Revision comparison data
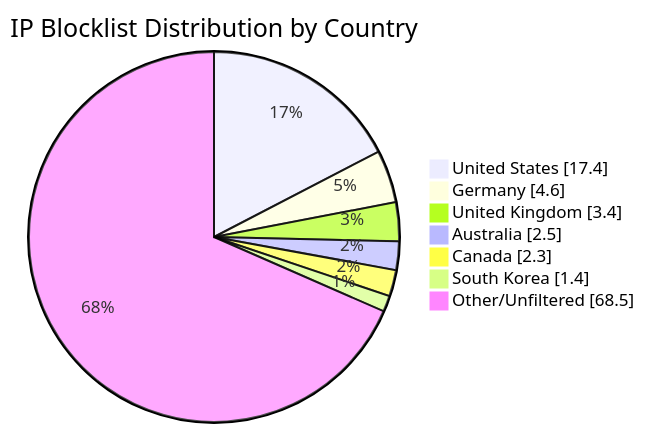
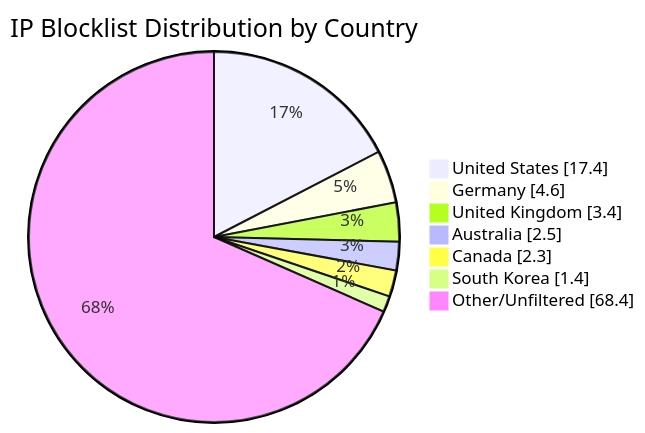
One commit to MarcusHoltz/ipblocklist-geofiltered-aggregator changed the diagram in README.md. Above: the diagram before and after it, drawn with Mermaid. The commit also changed other lines of this file and 9 other files, not shown here.

````diff
--- a/README.md
+++ b/README.md
@@ -34,10 +34,10 @@
 ```mermaid
 pie showData title IP Blocklist Distribution by Country
 "United States" : 17.4
 "Germany" : 4.6
 "United Kingdom" : 3.4
 "Australia" : 2.5
 "Canada" : 2.3
 "South Korea" : 1.4
-"Other/Unfiltered" : 68.5
+"Other/Unfiltered" : 68.4
 ```
````
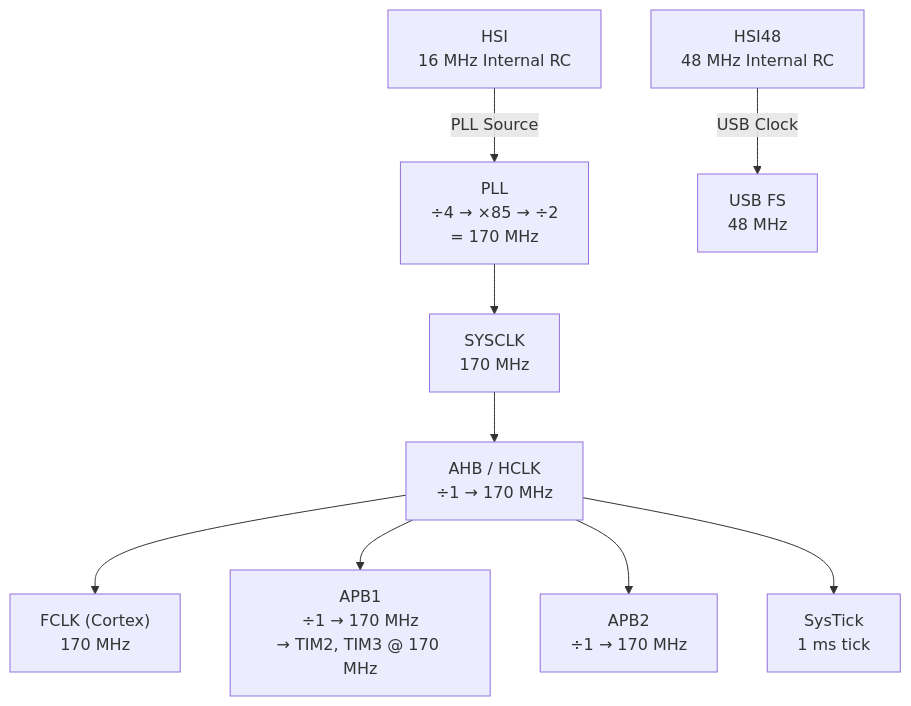
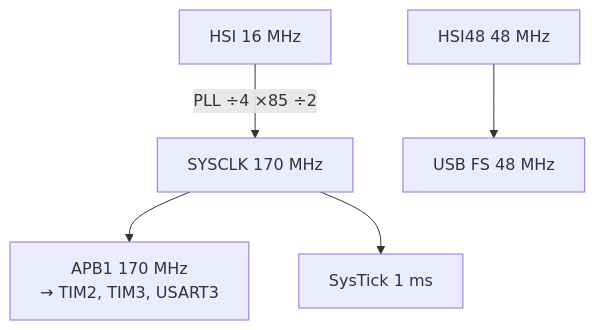
One commit to QT3112/STM32G4_Lighting changed diagram 11 of 11 in docs/firmware_architecture.md. Above: the diagram before and after it, drawn with Mermaid. The commit also changed other lines of this file and 25 other files, not shown here.

````diff
--- a/docs/firmware_architecture.md
+++ b/docs/firmware_architecture.md
@@ -482,12 +460,7 @@
 ```mermaid
 graph TD
-    HSI["HSI\n16 MHz Internal RC"] -->|PLL Source| PLL
-    HSI48["HSI48\n48 MHz Internal RC"] -->|USB Clock| USB["USB FS\n48 MHz"]
-
-    PLL["PLL\n÷4 → ×85 → ÷2\n= 170 MHz"] --> SYSCLK["SYSCLK\n170 MHz"]
-    SYSCLK --> AHB["AHB / HCLK\n÷1 → 170 MHz"]
-    AHB --> FCLK["FCLK (Cortex)\n170 MHz"]
-    AHB --> APB1["APB1\n÷1 → 170 MHz\n→ TIM2, TIM3 @ 170 MHz"]
-    AHB --> APB2["APB2\n÷1 → 170 MHz"]
-    AHB --> SYSTICK["SysTick\n1 ms tick"]
+    HSI["HSI 16 MHz"] -->|PLL ÷4 ×85 ÷2| SYSCLK["SYSCLK 170 MHz"]
+    HSI48["HSI48 48 MHz"] --> USB["USB FS 48 MHz"]
+    SYSCLK --> APB1["APB1 170 MHz\n→ TIM2, TIM3, USART3"]
+    SYSCLK --> SYSTICK["SysTick 1 ms"]
 ```
````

Exercise objective
Should a record include a picture, drop the picture and write out the remainder exactly.

Answer box
One commit to MarcusHoltz/ipblocklist-geofiltered-aggregator changed the diagram in README.md. Above: the diagram before and after it, drawn with Mermaid. The commit also changed other lines of this file and 9 other files, not shown here.

````diff
--- a/README.md
+++ b/README.md
@@ -34,10 +34,10 @@
 ```mermaid
 pie showData title IP Blocklist Distribution by Country
 "United States" : 17.4
 "Germany" : 4.6
 "United Kingdom" : 3.4
 "Australia" : 2.5
 "Canada" : 2.3
 "South Korea" : 1.4
-"Other/Unfiltered" : 68.5
+"Other/Unfiltered" : 68.4
 ```
````
One commit to QT3112/STM32G4_Lighting changed diagram 11 of 11 in docs/firmware_architecture.md. Above: the diagram before and after it, drawn with Mermaid. The commit also changed other lines of this file and 25 other files, not shown here.

````diff
--- a/docs/firmware_architecture.md
+++ b/docs/firmware_architecture.md
@@ -482,12 +460,7 @@
 ```mermaid
 graph TD
-    HSI["HSI\n16 MHz Internal RC"] -->|PLL Source| PLL
-    HSI48["HSI48\n48 MHz Internal RC"] -->|USB Clock| USB["USB FS\n48 MHz"]
-
-    PLL["PLL\n÷4 → ×85 → ÷2\n= 170 MHz"] --> SYSCLK["SYSCLK\n170 MHz"]
-    SYSCLK --> AHB["AHB / HCLK\n÷1 → 170 MHz"]
-    AHB --> FCLK["FCLK (Cortex)\n170 MHz"]
-    AHB --> APB1["APB1\n÷1 → 170 MHz\n→ TIM2, TIM3 @ 170 MHz"]
-    AHB --> APB2["APB2\n÷1 → 170 MHz"]
-    AHB --> SYSTICK["SysTick\n1 ms tick"]
+    HSI["HSI 16 MHz"] -->|PLL ÷4 ×85 ÷2| SYSCLK["SYSCLK 170 MHz"]
+    HSI48["HSI48 48 MHz"] --> USB["USB FS 48 MHz"]
+    SYSCLK --> APB1["APB1 170 MHz\n→ TIM2, TIM3, USART3"]
+    SYSCLK --> SYSTICK["SysTick 1 ms"]
 ```
````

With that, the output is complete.